- _Web document revisions_

- - -

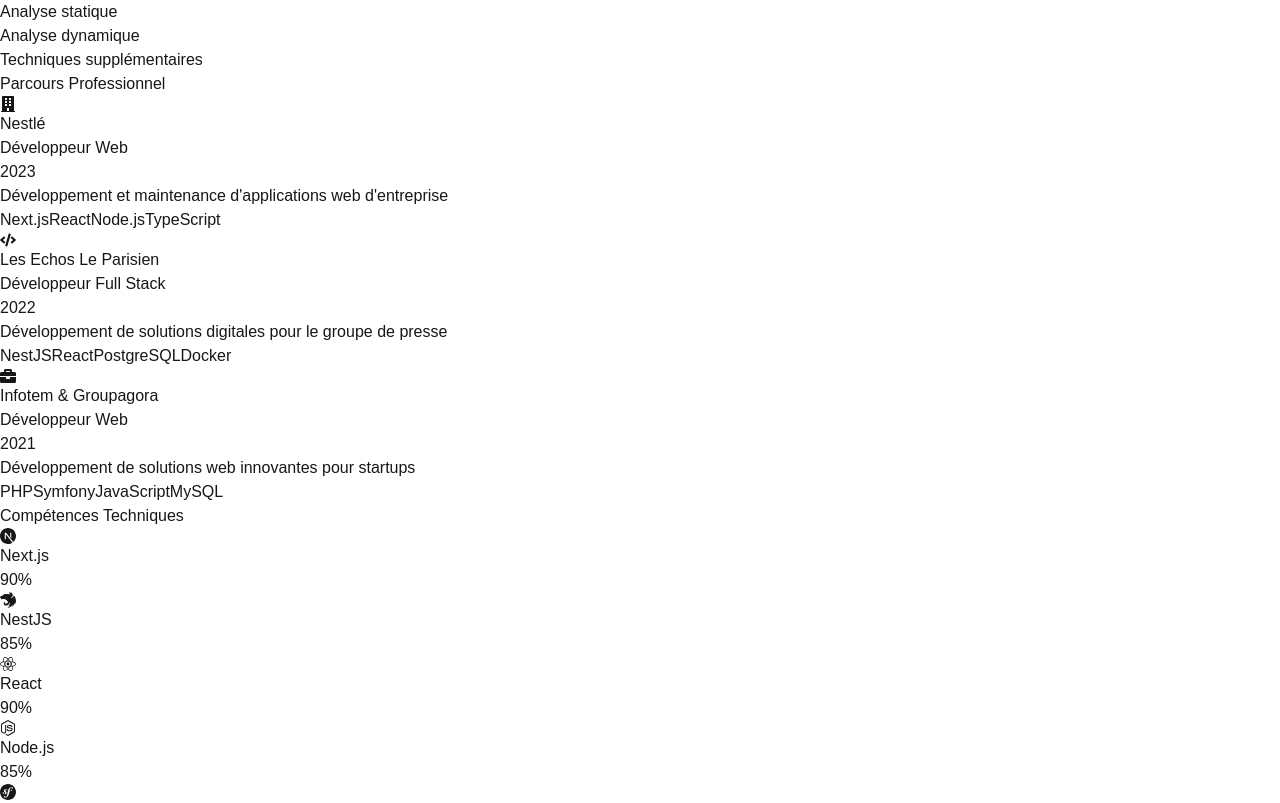
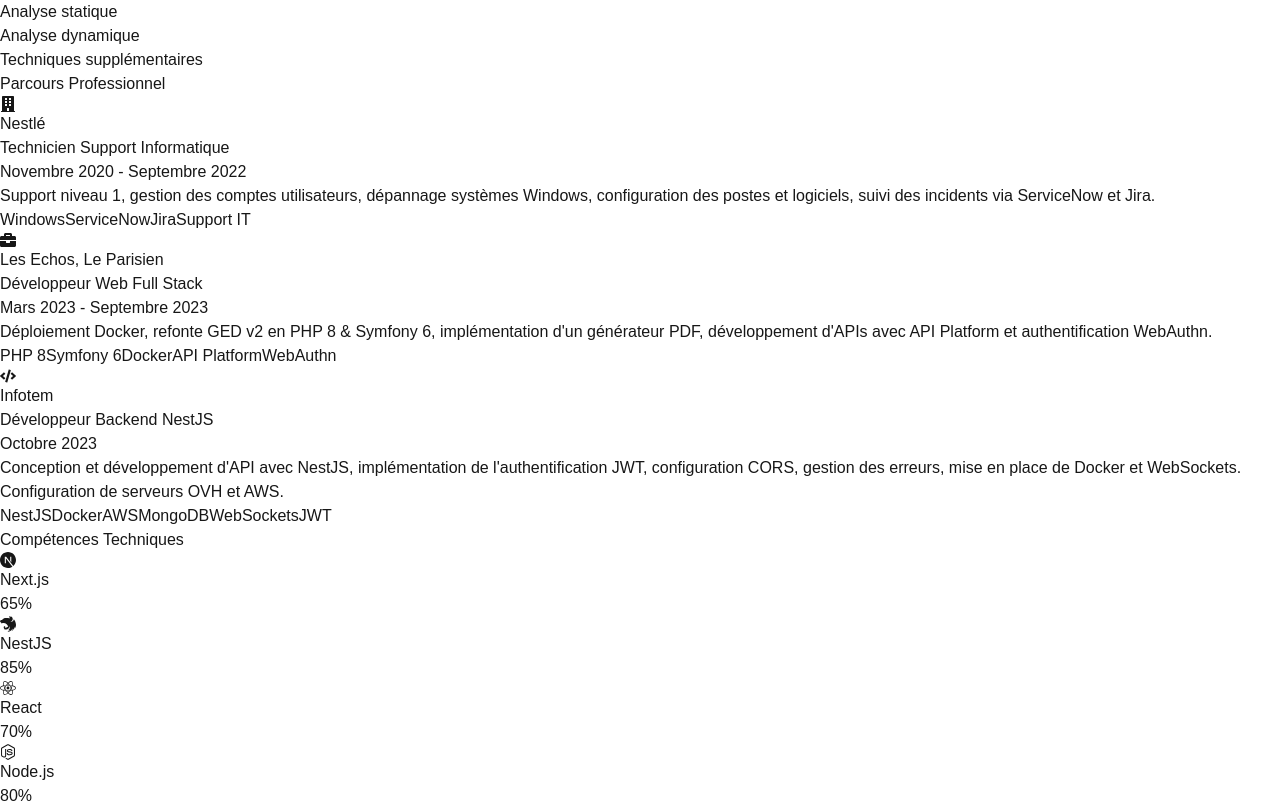
Before and after one commit to Liony94/portfolio-cybersecu, a Next.js app: page / in a window 1280 px wide. Shown: the part 1000-1803 px from the top of the page. Built offline with nearby package versions, Linux system fonts and the light colour scheme.

Commit message:
Update Journey and TechStack sections with more accurate professional experience and skill levels

```diff
--- a/src/components/sections/Journey.tsx
+++ b/src/components/sections/Journey.tsx
@@ -6,30 +6,30 @@
   const experiences = [
     {
       company: "Nestlé",
-      role: "Développeur Web",
-      period: "2023",
-      description: "Développement et maintenance d'applications web d'entreprise",
+      role: "Technicien Support Informatique",
+      period: "Novembre 2020 - Septembre 2022",
+      description: "Support niveau 1, gestion des comptes utilisateurs, dépannage systèmes Windows, configuration des postes et logiciels, suivi des incidents via ServiceNow et Jira.",
       icon: FaBuilding,
-      color: "from-blue-500 to-blue-600",
-      skills: ["Next.js", "React", "Node.js", "TypeScript"]
+      color: "from-green-500 to-green-600",
+      skills: ["Windows", "ServiceNow", "Jira", "Support IT"]
     },
     {
-      company: "Les Echos Le Parisien",
-      role: "Développeur Full Stack",
-      period: "2022",
-      description: "Développement de solutions digitales pour le groupe de presse",
-      icon: FaCode,
+      company: "Les Echos, Le Parisien",
+      role: "Développeur Web Full Stack",
+      period: "Mars 2023 - Septembre 2023",
+      description: "Déploiement Docker, refonte GED v2 en PHP 8 & Symfony 6, implémentation d'un générateur PDF, développement d'APIs avec API Platform et authentification WebAuthn.",
+      icon: FaBriefcase,
       color: "from-purple-500 to-purple-600",
-      skills: ["NestJS", "React", "PostgreSQL", "Docker"]
+      skills: ["PHP 8", "Symfony 6", "Docker", "API Platform", "WebAuthn"]
     },
     {
-      company: "Infotem & Groupagora",
-      role: "Développeur Web",
-      period: "2021",
-      description: "Développement de solutions web innovantes pour startups",
-      icon: FaBriefcase,
-      color: "from-green-500 to-green-600",
-      skills: ["PHP", "Symfony", "JavaScript", "MySQL"]
+      company: "Infotem",
+      role: "Développeur Backend NestJS",
+      period: "Octobre 2023",
+      description: "Conception et développement d'API avec NestJS, implémentation de l'authentification JWT, configuration CORS, gestion des erreurs, mise en place de Docker et WebSockets. Configuration de serveurs OVH et AWS.",
+      icon: FaCode,
+      color: "from-blue-500 to-blue-600",
+      skills: ["NestJS", "Docker", "AWS", "MongoDB", "WebSockets", "JWT"]
     }
   ];
 
--- a/src/components/sections/TechStack.tsx
+++ b/src/components/sections/TechStack.tsx
@@ -5,12 +5,12 @@
 
 export default function TechStack() {
   const technologies = [
-    { name: 'Next.js', level: 90, icon: SiNextdotjs, color: 'hover:text-black dark:hover:text-white' },
+    { name: 'Next.js', level: 65, icon: SiNextdotjs, color: 'hover:text-black dark:hover:text-white' },
     { name: 'NestJS', level: 85, icon: SiNestjs, color: 'hover:text-red-600' },
-    { name: 'React', level: 90, icon: FaReact, color: 'hover:text-blue-400' },
-    { name: 'Node.js', level: 85, icon: FaNodeJs, color: 'hover:text-green-500' },
-    { name: 'PHP/Symfony', level: 75, icon: SiSymfony, color: 'hover:text-purple-500' },
-    { name: 'Python', level: 70, icon: FaPython, color: 'hover:text-yellow-500' },
+    { name: 'React', level: 70, icon: FaReact, color: 'hover:text-blue-400' },
+    { name: 'Node.js', level: 80, icon: FaNodeJs, color: 'hover:text-green-500' },
+    { name: 'PHP/Symfony', level: 83, icon: SiSymfony, color: 'hover:text-purple-500' },
+    { name: 'Python', level: 55, icon: FaPython, color: 'hover:text-yellow-500' },
     { name: 'C#', level: 65, icon: SiSharp, color: 'hover:text-purple-600' },
   ];
 
```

- - -

- _Exercise aim_
Whenever "Next" occurs in a line of the entries, copy that line.

- _Task answer_
Before and after one commit to Liony94/portfolio-cybersecu, a Next.js app: page / in a window 1280 px wide. Shown: the part 1000-1803 px from the top of the page. Built offline with nearby package versions, Linux system fonts and the light colour scheme.
-      skills: ["Next.js", "React", "Node.js", "TypeScript"]
-    { name: 'Next.js', level: 90, icon: SiNextdotjs, color: 'hover:text-black dark:hover:text-white' },
+    { name: 'Next.js', level: 65, icon: SiNextdotjs, color: 'hover:text-black dark:hover:text-white' },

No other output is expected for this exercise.